Baba is not the next khodorkovsky
There are some speculations online, and certainly no less on Twitter that compares Xi v.s. Jack Ma with Putin v.s. Khodorkovsky.
There is no comparison. The Russian oligarch rose to power when Putin’s power was not as consolidated as they are now. Khodorkovsky pursued a deadly political ambition and failed. Jack Ma won’t challenge Xi politically ever.
If you don’t believe that, checkout the video where Bo Xilai commented on Xu Ming, his former business associate. The ruling class, since the 2000s, has iron-claw on the political power, and often treated businessmen as a means to the ends. It is often mistaken because of the heavy mercantilism tendencies of China’s industrial and trade policies.
So far, there are no organized political challenges to the ruling class from the business side. The dissenting voices were often suppressed long before they could be materialized. The story of the arrest and the subsequent trial of Ren Zhiqiang could serve as a quick primer on how the ruling class handles such dissenting voices recently.
Contrary to the western belief, the recent BABA news is not driven by egos. Far above anything, the ruling class concern their legitimacy of their rules. The legitimacy, in recent decades, derived from the Harmonious Society. The concept consists of effective means to suppress dissenting voices and providing basic economic stability. The monopolistic behaviors of the internet companies, BABA in particular, could pose a systematic risk to basic economic stability. The regulators reasoned, BABA’s micro-loans to small and medium enterprises and consumers could impose cross-sector risks to the state-owned banks.
Although Jack Ma is on the no-flight list now, there is no higher political risk to Jack Ma now than before. As the goal of the regulation is to de-risk BABA, a drastic action towards the enterprise would be counter-productive. What we could likely see, as the outcomes of the recent regulatory actions, are:
- Higher capitalization requirements for BABA / Ant to shed risks with the banks
- A regulatory requirement for credit information sharing between states, banks, regulatory bodies and other private enterprises
- Some transparency and additional pro-competitive requirements that would benefits their competitors such as JD and PDD
We could also see some experimental regulatory requirements that eventually will benefit big players than smaller ones, much like the regulatory requirements introduced in 2018 to Games.
What you won’t see, as the western investors worried, are CCP members on the board or cap tables.
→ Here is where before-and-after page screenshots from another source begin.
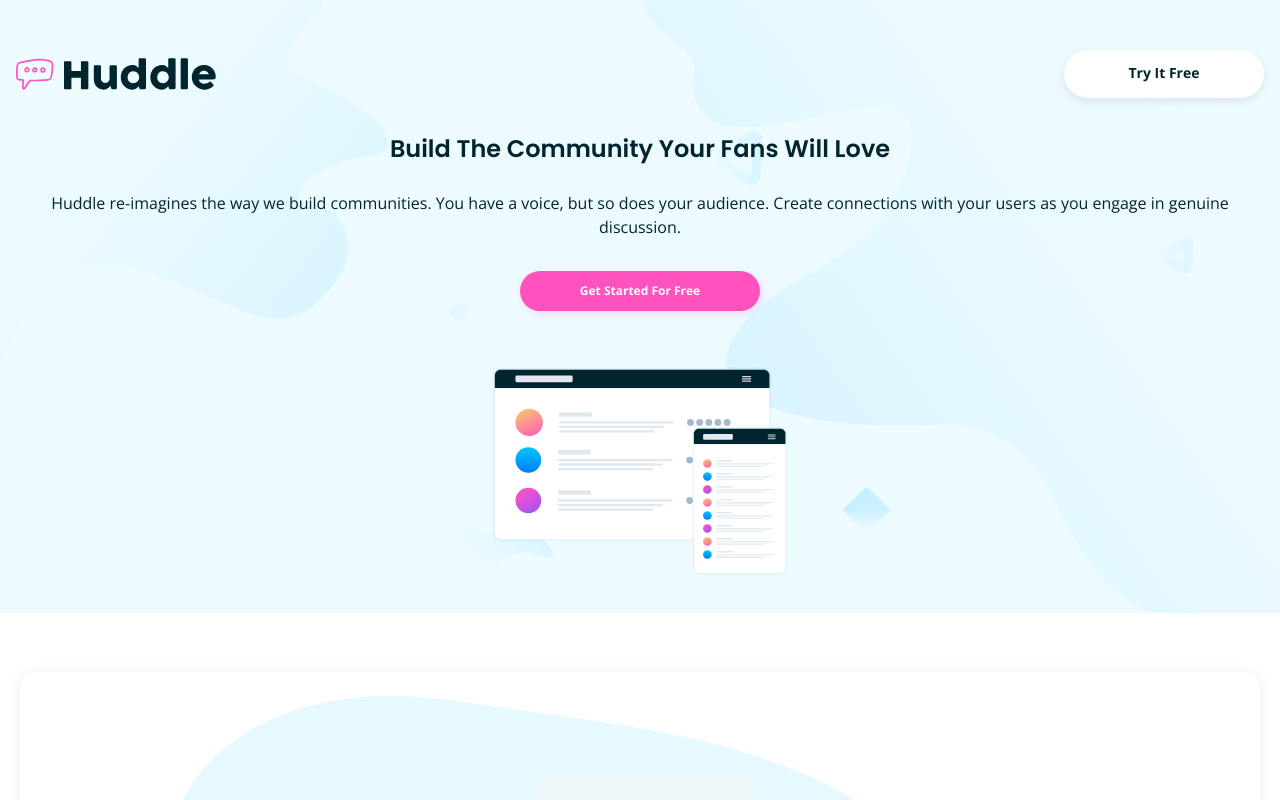
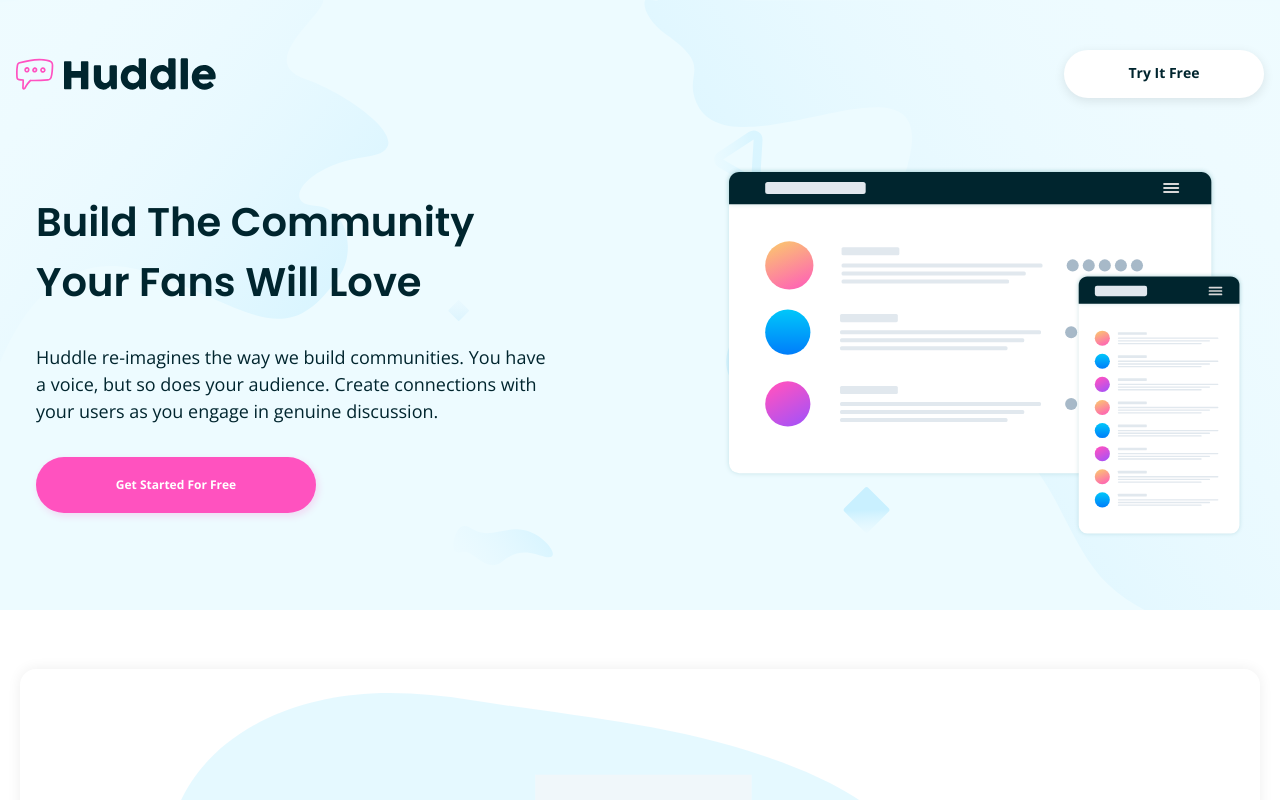
Before and after one commit to miguelzaga/huddle-landing-page-with-alternating-feature-blocks, a JavaScript app: page / in a window 1280 px wide. Shown: the top 800 px of the page. Built offline with nearby package versions, Linux system fonts and the light colour scheme.

Commit message:
style hero desktop

```diff
--- a/src/scss/03-objects/_button.scss
+++ b/src/scss/03-objects/_button.scss
@@ -9,7 +9,9 @@
   font-size: rem(12px);
   line-height: rem(16px);
   width: 100%;
-  max-width: 240px;
   height: 40px;
   display: block;
+  &:hover {
+    background-color: hsla(322, 100%, 80%, 1);
+  }
 }
--- a/src/scss/05-components/_hero.scss
+++ b/src/scss/05-components/_hero.scss
@@ -9,6 +9,19 @@
   &__container {
     padding: 131px 36px 37px;
     text-align: center;
+    max-width: calc(1270px + 72px);
+    margin: auto;
+    display: flex;
+    flex-direction: column;
+    align-items: center;
+    justify-content: space-between;
+    gap: 56px;
+    @include breakpoint($lg) {
+      padding-top: 167px;
+      padding-bottom: 72px;
+      flex-direction: row;
+      text-align: left;
+    }
   }
 
   &__bg {
@@ -17,26 +30,48 @@
     z-index: -1;
   }
 
+  &__main {
+    max-width: 520px;
+  }
+
   &__title {
     font-size: rem(24px);
     line-height: 1.5;
     margin-bottom: 24px;
+    @include breakpoint($lg) {
+      font-size: rem(40px);
+      margin-bottom: 32px;
+    }
   }
 
   &__text {
     font-size: rem(16px);
     line-height: 1.5;
     margin-bottom: 32px;
+    @include breakpoint($lg) {
+      font-size: rem(18px);
+    }
   }
 
   &__btn {
+    max-width: 240px;
     margin: auto;
-    margin-bottom: 56px;
+    @include breakpoint($lg) {
+      max-width: 280px;
+      height: 56px;
+      box-shadow: 2px 3px 6px 1px rgba(255, 82, 193, 0.166185);
+      border-radius: 28px;
+      margin-left: 0;
+    }
   }
 
   &__mockup {
-    max-height: 209px;
     max-width: 296px;
-    margin: auto;
+    @include breakpoint($md) {
+      max-width: 520px;
+    }
+    @include breakpoint($x-lg) {
+      max-width: 680px;
+    }
   }
 }
```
There are more innovative structures to exercise controls than the plain cap table or Board seats.